(YOUR ASSIGNMENT): Report every line from the following entries that contains the string "Navbar".

--- EXERCISE INPUTS Enclosed Below ---

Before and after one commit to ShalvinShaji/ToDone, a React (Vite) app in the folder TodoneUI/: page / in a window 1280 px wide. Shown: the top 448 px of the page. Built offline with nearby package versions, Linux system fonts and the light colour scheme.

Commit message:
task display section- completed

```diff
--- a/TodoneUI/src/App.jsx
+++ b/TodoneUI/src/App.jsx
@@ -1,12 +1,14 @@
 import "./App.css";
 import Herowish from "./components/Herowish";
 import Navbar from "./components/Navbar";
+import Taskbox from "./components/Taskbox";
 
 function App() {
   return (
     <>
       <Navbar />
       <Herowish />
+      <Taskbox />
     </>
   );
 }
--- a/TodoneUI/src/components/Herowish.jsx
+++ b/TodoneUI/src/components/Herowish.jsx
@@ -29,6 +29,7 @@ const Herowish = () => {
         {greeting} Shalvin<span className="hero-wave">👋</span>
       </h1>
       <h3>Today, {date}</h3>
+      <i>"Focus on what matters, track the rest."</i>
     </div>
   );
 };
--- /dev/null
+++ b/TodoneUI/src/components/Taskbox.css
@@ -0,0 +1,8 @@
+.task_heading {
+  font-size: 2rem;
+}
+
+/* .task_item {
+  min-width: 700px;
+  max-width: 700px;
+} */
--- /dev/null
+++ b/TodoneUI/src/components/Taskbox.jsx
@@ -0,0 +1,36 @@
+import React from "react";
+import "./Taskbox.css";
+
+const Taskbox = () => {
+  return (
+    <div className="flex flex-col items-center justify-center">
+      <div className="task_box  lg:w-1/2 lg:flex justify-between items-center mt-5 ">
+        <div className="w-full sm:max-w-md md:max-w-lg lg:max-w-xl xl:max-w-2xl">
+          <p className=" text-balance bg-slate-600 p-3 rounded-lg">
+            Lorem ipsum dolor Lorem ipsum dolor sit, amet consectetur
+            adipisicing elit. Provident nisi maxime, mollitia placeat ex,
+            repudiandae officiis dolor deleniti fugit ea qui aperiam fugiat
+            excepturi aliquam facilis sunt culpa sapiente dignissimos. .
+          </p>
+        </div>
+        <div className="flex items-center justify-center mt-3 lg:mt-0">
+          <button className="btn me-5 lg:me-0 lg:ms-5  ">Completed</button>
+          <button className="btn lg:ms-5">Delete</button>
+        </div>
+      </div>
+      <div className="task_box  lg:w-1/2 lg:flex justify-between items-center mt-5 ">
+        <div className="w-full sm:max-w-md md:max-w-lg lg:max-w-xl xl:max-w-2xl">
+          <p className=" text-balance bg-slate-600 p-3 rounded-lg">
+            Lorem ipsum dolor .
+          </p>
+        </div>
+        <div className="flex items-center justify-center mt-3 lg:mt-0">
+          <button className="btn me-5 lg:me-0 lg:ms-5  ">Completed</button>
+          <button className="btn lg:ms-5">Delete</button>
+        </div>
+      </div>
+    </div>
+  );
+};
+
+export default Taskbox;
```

--- End of Enclosed EXERCISE INPUTS ---

(YOUR SOLUTION):
 import Navbar from "./components/Navbar";
       <Navbar />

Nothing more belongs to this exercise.